For an adult reader, the possible verdicts are five: I can see this is good and I like it; I can see this is good but I don’t like it; I can see this is good and, though at present I don’t like it, I believe that with perseverance I shall come to like it; I can see that this is trash but I like it; I can see that this is trash and I don’t like it.

— W.H. Auden, A Certain World, 1970

Penmanship

In 1942 Niels Bohr was asked to give an address on the 300th anniversary of Isaac Newton’s birth. In discussing with Abraham Pais the themes that he might address, he wrote the word harmony on a blackboard:

bohr handwriting - harmony

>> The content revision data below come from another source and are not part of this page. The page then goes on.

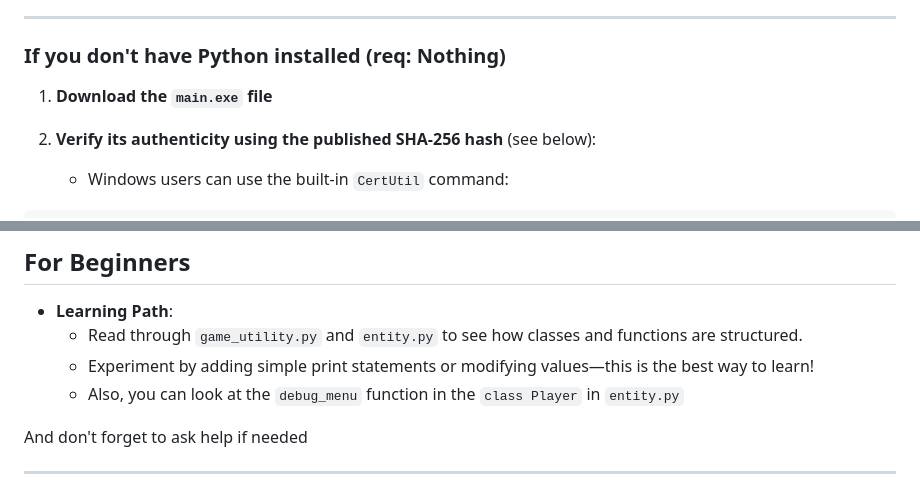
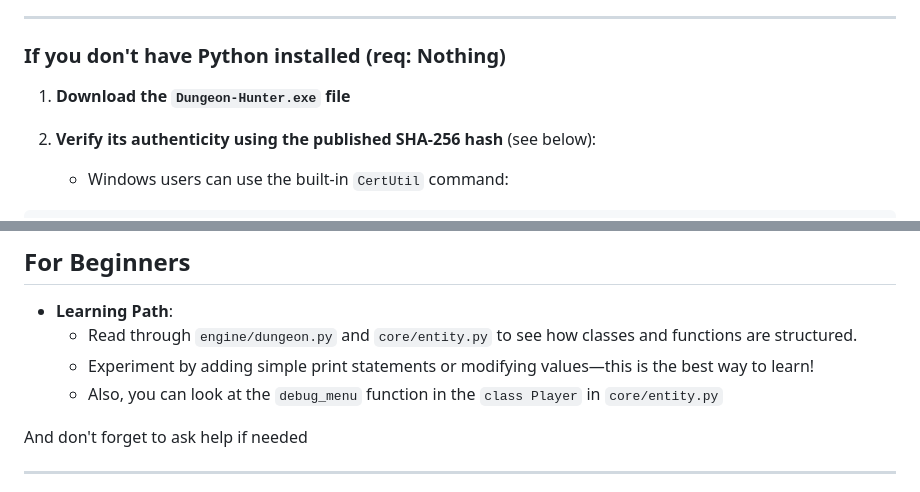
Before and after one commit to Dragondefer/Dungeon-Hunter, a Markdown page: README.md, 2 parts joined by grey strips. Rendered like a GitHub page.

```diff
--- a/README.md
+++ b/README.md
@@ -50,7 +49,7 @@ Why is this the best option:
 
 ### If you don't have Python installed (req: Nothing)
 
-1. **Download the `main.exe` file**
+1. **Download the `Dungeon-Hunter.exe` file**
 
 2. **Verify its authenticity using the published SHA-256 hash** (see below):
    - Windows users can use the built-in `CertUtil` command:
@@ -362,9 +361,9 @@ If you want to contact me, ask question / help, or just talk / play don't hesita
 ## For Beginners
 
 - **Learning Path**:
-  - Read through `game_utility.py` and `entity.py` to see how classes and functions are structured.
+  - Read through `engine/dungeon.py` and `core/entity.py` to see how classes and functions are structured.
   - Experiment by adding simple print statements or modifying values—this is the best way to learn!
-  - Also, you can look at the `debug_menu` function in the `class Player` in `entity.py`
+  - Also, you can look at the `debug_menu` function in the `class Player` in `core/entity.py`
 
 And don't forget to ask help if needed
 
```
Also changed, not shown: other parts of README.md (+6 -7 lines), CHANGELOG.md (+31 -32 lines).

As they continued to talk he grew dissatisfied with this. At last he said, “Now I’ve got it. We must change harmony to uniformity.” And he did so with “one triumphant bang”:

bohr handwriting - uniformity

Pais called this “the most remarkable act of calligraphy I shall ever witness.”

See Letter From New York.